BEGIN EXCERPTED RECORDS

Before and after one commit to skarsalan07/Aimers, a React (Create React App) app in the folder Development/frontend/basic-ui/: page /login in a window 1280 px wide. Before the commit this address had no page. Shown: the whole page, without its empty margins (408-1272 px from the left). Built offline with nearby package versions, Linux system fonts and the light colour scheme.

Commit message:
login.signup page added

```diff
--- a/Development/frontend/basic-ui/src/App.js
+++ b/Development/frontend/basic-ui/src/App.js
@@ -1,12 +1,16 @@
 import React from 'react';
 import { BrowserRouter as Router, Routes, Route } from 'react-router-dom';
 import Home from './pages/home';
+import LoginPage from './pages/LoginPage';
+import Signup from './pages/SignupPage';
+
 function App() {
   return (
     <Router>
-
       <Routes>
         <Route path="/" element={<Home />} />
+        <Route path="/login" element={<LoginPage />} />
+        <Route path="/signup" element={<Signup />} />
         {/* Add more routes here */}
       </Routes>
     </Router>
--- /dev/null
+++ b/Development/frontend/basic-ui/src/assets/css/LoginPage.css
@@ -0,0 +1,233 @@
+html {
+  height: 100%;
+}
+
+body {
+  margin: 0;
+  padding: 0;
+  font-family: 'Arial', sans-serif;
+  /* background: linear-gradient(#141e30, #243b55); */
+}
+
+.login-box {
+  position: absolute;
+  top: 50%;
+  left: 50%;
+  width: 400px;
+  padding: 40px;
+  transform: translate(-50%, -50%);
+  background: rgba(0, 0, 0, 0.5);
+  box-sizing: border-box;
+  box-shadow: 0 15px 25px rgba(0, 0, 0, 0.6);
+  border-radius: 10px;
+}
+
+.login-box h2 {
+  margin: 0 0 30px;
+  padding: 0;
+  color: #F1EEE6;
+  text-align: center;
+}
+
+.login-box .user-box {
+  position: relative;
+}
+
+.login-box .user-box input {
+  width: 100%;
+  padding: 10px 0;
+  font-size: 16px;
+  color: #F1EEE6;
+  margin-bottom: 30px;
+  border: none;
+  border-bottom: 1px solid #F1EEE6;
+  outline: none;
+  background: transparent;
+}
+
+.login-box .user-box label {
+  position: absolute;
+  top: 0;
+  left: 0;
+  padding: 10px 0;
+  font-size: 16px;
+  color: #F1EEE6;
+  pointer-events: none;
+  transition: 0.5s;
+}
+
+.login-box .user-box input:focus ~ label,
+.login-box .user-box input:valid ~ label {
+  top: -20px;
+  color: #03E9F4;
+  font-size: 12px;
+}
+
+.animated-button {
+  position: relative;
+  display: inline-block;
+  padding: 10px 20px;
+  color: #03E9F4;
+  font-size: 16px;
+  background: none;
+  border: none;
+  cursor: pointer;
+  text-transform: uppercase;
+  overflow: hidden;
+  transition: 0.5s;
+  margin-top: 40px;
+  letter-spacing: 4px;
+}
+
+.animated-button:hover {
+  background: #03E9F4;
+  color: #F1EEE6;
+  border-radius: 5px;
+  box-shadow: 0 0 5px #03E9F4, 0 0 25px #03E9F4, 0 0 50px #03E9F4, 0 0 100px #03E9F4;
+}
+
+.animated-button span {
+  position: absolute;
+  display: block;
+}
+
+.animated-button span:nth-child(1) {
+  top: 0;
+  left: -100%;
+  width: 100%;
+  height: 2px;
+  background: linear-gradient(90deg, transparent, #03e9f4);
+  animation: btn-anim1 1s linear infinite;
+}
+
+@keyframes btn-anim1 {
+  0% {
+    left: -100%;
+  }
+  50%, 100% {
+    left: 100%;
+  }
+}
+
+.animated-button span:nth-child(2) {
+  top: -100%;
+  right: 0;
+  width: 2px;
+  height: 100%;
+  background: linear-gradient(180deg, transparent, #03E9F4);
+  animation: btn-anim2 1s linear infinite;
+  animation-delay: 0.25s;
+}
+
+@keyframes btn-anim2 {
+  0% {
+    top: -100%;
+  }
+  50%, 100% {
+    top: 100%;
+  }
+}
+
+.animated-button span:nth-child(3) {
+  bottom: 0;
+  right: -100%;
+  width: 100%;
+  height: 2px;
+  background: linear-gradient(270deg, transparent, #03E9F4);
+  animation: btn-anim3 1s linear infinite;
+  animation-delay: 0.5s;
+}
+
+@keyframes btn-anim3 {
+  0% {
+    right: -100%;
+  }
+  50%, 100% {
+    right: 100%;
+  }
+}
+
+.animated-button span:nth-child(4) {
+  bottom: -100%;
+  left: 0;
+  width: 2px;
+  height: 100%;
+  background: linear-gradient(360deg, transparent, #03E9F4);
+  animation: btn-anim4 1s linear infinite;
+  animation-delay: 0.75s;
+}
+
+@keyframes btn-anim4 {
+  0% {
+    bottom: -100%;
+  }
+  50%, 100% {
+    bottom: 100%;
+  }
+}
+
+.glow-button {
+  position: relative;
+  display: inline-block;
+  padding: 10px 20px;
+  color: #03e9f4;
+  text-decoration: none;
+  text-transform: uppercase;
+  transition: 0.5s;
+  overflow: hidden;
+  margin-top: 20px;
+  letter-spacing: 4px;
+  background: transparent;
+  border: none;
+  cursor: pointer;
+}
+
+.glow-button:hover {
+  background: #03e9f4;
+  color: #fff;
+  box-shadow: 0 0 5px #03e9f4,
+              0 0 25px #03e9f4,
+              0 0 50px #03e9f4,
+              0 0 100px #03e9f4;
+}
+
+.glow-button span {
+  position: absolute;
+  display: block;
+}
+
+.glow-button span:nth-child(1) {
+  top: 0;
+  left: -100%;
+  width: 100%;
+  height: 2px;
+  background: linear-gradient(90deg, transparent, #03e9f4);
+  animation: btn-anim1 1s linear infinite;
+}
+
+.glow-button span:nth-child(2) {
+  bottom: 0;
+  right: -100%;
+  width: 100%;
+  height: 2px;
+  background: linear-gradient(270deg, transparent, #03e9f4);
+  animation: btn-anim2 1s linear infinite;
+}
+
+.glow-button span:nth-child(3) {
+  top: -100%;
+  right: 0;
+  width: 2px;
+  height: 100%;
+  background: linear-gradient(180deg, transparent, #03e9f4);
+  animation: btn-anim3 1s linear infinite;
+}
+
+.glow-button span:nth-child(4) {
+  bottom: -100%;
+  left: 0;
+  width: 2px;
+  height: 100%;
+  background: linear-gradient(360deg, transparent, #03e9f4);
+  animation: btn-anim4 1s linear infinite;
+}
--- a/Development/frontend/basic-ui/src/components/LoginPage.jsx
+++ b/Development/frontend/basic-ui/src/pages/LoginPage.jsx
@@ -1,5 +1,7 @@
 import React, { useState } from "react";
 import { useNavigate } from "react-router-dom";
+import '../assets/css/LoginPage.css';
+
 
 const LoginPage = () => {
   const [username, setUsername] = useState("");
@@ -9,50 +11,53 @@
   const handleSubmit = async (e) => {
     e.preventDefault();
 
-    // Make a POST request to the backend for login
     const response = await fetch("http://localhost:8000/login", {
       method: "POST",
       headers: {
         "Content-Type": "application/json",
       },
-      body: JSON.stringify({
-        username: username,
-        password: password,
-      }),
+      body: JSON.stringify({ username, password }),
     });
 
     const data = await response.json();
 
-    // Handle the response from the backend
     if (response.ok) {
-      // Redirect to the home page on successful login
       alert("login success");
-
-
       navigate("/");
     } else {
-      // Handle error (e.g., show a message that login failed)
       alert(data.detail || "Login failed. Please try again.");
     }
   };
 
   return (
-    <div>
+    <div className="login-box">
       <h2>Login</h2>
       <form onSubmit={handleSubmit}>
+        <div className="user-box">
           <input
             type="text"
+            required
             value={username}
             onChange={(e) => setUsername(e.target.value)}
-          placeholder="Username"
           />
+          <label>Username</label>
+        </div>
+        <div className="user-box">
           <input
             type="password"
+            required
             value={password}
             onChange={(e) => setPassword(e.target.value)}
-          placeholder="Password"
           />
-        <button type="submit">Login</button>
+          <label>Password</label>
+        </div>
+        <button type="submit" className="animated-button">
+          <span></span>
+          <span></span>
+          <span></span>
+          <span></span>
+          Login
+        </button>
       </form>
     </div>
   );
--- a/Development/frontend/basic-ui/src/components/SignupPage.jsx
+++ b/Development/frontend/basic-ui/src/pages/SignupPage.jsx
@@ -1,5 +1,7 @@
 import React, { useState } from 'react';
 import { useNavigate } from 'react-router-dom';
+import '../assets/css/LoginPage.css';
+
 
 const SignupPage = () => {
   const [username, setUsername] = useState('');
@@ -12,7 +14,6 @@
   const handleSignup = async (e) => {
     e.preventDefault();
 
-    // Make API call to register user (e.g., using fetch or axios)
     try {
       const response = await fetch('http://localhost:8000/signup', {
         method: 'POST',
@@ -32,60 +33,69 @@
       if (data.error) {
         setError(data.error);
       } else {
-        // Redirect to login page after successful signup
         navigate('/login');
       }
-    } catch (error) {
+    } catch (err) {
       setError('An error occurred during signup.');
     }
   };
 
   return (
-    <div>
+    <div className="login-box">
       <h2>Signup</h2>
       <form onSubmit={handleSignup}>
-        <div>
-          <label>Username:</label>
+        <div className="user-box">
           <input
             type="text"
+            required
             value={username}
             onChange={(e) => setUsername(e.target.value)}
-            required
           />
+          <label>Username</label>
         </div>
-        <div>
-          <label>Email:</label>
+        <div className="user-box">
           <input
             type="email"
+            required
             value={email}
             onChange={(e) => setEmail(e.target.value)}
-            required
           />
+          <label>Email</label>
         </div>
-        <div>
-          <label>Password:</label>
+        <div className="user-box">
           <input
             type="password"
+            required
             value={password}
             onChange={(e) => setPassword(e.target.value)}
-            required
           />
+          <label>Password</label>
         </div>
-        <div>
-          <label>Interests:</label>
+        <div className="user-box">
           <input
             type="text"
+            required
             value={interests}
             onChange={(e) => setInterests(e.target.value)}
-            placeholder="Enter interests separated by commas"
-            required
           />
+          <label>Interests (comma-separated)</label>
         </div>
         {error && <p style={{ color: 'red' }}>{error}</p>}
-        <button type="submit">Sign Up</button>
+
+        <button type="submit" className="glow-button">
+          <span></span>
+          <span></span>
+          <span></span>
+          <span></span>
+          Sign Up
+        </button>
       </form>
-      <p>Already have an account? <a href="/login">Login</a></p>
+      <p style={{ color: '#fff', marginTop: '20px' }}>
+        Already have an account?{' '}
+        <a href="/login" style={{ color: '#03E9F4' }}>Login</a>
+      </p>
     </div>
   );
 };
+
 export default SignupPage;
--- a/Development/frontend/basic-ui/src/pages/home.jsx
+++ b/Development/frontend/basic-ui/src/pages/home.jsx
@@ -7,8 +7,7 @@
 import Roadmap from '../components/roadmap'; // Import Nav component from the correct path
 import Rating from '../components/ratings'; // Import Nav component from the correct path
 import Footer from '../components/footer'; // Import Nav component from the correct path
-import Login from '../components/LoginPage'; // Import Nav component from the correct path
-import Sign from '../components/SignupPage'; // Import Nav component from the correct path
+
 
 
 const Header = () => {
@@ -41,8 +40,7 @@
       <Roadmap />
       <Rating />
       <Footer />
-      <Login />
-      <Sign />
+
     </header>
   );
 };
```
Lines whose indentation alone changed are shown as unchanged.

END EXCERPTED RECORDS

▶ TASK DIRECTIONS
In the records above, find each line that mentions the string "data", then copy it.

▶ RESPONSE TO THIS EXERCISE
     const data = await response.json();
       alert(data.detail || "Login failed. Please try again.");
       if (data.error) {
         setError(data.error);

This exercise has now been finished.